[ABOUT THIS TASK] Your answer should consist of every line in the records that holds "light".

** RECORDS FOR THIS TASK follows **

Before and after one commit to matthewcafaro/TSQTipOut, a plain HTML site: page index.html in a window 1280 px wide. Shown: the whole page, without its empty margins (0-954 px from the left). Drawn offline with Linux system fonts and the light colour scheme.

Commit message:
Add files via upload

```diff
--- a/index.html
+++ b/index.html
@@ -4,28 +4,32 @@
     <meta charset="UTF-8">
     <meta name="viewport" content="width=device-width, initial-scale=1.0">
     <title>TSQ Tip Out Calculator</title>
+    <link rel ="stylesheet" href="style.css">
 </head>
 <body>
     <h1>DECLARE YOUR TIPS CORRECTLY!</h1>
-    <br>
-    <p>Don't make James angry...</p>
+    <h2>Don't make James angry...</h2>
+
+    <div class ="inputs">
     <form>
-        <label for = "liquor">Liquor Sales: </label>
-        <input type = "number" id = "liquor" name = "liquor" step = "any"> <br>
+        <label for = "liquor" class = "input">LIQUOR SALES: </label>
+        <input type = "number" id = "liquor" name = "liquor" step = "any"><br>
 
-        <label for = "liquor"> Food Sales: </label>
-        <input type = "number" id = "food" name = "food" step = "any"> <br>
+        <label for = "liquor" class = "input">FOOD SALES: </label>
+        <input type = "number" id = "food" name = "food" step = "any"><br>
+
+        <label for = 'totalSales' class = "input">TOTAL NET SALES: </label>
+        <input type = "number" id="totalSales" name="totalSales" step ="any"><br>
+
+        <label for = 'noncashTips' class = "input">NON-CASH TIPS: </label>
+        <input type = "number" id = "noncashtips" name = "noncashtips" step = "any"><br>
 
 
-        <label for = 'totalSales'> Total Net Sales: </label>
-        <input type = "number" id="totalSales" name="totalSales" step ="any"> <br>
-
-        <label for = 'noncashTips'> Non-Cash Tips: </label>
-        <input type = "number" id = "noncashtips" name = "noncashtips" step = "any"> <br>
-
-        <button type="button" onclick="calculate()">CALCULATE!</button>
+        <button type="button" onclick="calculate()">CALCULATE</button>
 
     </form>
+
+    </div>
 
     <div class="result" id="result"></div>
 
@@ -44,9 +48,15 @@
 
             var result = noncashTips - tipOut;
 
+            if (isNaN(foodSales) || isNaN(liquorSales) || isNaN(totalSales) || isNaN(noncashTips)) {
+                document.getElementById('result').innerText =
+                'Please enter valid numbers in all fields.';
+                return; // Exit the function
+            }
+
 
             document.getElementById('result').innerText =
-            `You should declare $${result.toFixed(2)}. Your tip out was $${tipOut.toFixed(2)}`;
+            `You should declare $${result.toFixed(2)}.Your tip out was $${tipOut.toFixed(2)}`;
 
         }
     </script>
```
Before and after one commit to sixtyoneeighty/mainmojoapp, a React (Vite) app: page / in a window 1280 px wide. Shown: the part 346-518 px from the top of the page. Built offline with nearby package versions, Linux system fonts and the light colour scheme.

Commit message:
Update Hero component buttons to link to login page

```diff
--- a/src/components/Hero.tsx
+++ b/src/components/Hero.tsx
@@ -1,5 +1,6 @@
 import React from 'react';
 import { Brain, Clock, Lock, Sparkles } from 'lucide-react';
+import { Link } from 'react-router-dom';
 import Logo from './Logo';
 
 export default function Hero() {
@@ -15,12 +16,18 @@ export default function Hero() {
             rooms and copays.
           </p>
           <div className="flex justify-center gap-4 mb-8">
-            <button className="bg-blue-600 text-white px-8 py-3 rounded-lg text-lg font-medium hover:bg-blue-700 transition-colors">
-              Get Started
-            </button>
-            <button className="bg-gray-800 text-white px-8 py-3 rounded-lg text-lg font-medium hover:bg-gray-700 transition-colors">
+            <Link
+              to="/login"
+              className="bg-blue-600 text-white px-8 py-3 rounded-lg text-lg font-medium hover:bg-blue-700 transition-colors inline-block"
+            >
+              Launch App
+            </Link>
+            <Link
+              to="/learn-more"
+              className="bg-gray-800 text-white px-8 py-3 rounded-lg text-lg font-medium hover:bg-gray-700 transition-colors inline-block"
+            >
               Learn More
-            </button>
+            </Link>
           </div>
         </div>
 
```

** End of RECORDS FOR THIS TASK **

[FINISHED TASK]
Before and after one commit to matthewcafaro/TSQTipOut, a plain HTML site: page index.html in a window 1280 px wide. Shown: the whole page, without its empty margins (0-954 px from the left). Drawn offline with Linux system fonts and the light colour scheme.
Before and after one commit to sixtyoneeighty/mainmojoapp, a React (Vite) app: page / in a window 1280 px wide. Shown: the part 346-518 px from the top of the page. Built offline with nearby package versions, Linux system fonts and the light colour scheme.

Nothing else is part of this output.